_EXERCISE DETAILS_: All lines holding the word "ipynb" are to be copied from the records beneath.

········

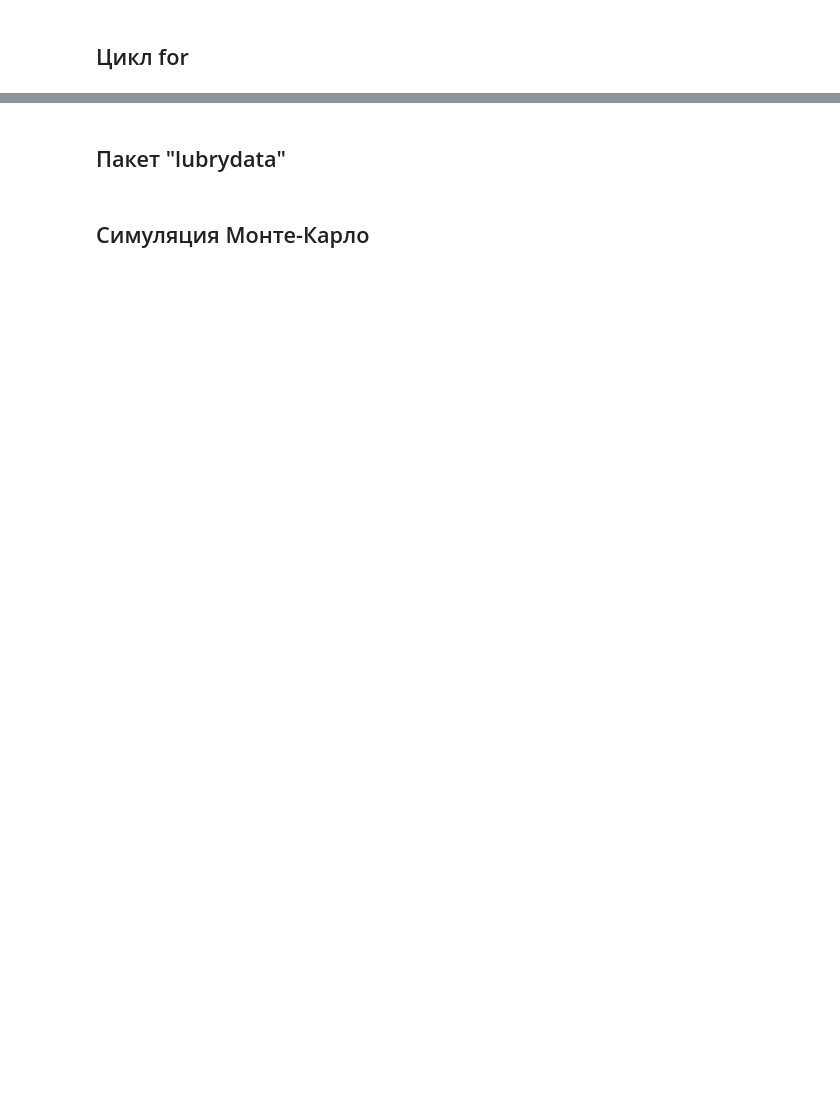
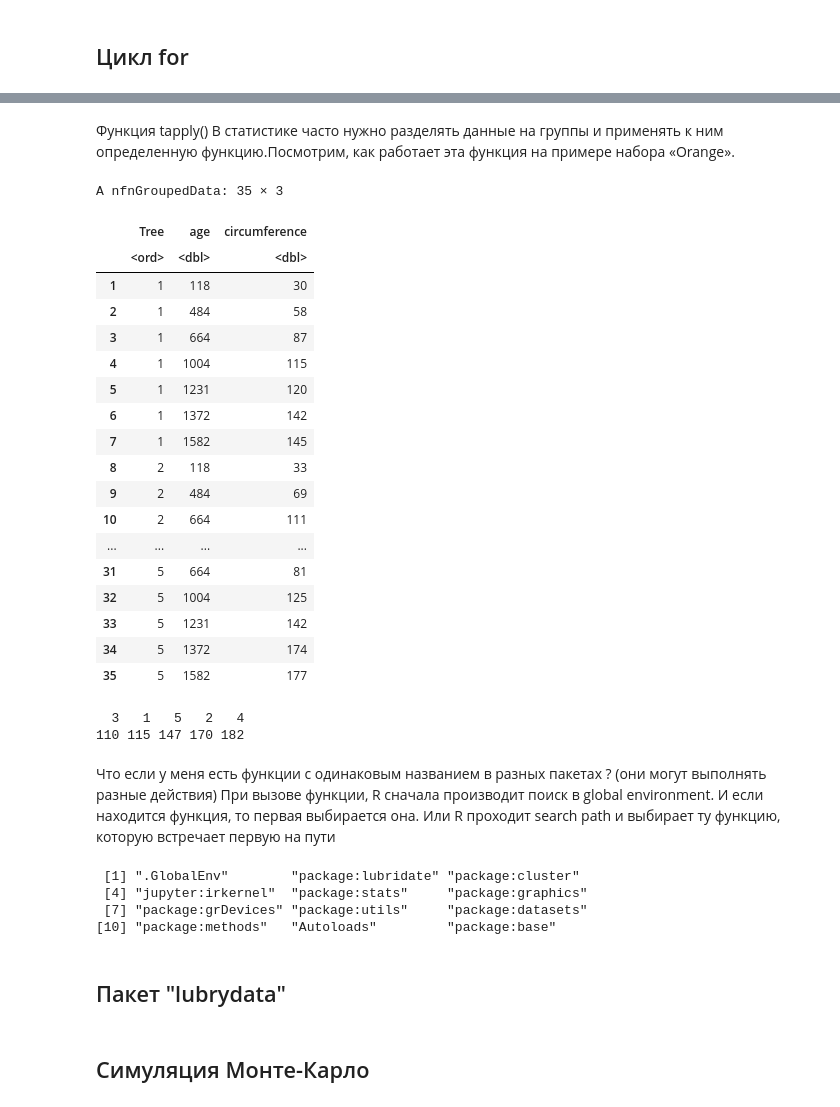
Before and after one commit to vit050587/R, a Jupyter notebook: lesson02.ipynb, the cells around one changed output, grey strips where cells are left out. Drawn from its saved outputs; the diff is of its cells as text; code cells hidden in the pictures; blank space fills up the shorter version.

```diff
--- a/lesson02.ipynb
+++ b/lesson02.ipynb
@@ -112,3 +332,45 @@ ERROR: ignored
+# %% [markdown]
+Функция tapply()
+В статистике часто нужно разделять данные на группы и применять к ним определенную функцию.Посмотрим, как работает эта функция на примере набора «Orange».
+# %%
+Orange
+# %% [output]
+A nfnGroupedData: 35 × 3
+|  | Tree | age | circumference |
+|  | <ord> | <dbl> | <dbl> |
+| 1 | 1 | 118 | 30 |
+| 2 | 1 | 484 | 58 |
+| 3 | 1 | 664 | 87 |
+| 4 | 1 | 1004 | 115 |
+| 5 | 1 | 1231 | 120 |
+| 6 | 1 | 1372 | 142 |
+| 7 | 1 | 1582 | 145 |
+| 8 | 2 | 118 | 33 |
+| 9 | 2 | 484 | 69 |
+| 10 | 2 | 664 | 111 |
+| ... | ... | ... | ... |
+| 31 | 5 | 664 | 81 |
+| 32 | 5 | 1004 | 125 |
+| 33 | 5 | 1231 | 142 |
+| 34 | 5 | 1372 | 174 |
+| 35 | 5 | 1582 | 177 |
+# %%
+l<-function(x){diff(range(x))}
+tapply(Orange$circumference, Orange$Tree, l)
+# %% [output]
+  3   1   5   2   4
+110 115 147 170 182
+# %% [markdown]
+Что если у меня есть функции с одинаковым названием в разных пакетах ?
+(они могут выполнять разные действия)
+При вызове функции, R сначала производит поиск в global environment. И если находится функция, то первая выбирается она.  Или R проходит search path и выбирает ту функцию, которую встречает первую на пути
+# %%
+search()
+# %% [output]
+ [1] ".GlobalEnv"        "package:lubridate" "package:cluster"
+ [4] "jupyter:irkernel"  "package:stats"     "package:graphics"
+ [7] "package:grDevices" "package:utils"     "package:datasets"
+[10] "package:methods"   "Autoloads"         "package:base"
 # %% [markdown]
 ## Пакет "lubrydata"
 # %% [markdown]
```
Also changed, not shown: parts of 36 cells of this notebook.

········

_RESPONSE AREA_:
Before and after one commit to vit050587/R, a Jupyter notebook: lesson02.ipynb, the cells around one changed output, grey strips where cells are left out. Drawn from its saved outputs; the diff is of its cells as text; code cells hidden in the pictures; blank space fills up the shorter version.
--- a/lesson02.ipynb
+++ b/lesson02.ipynb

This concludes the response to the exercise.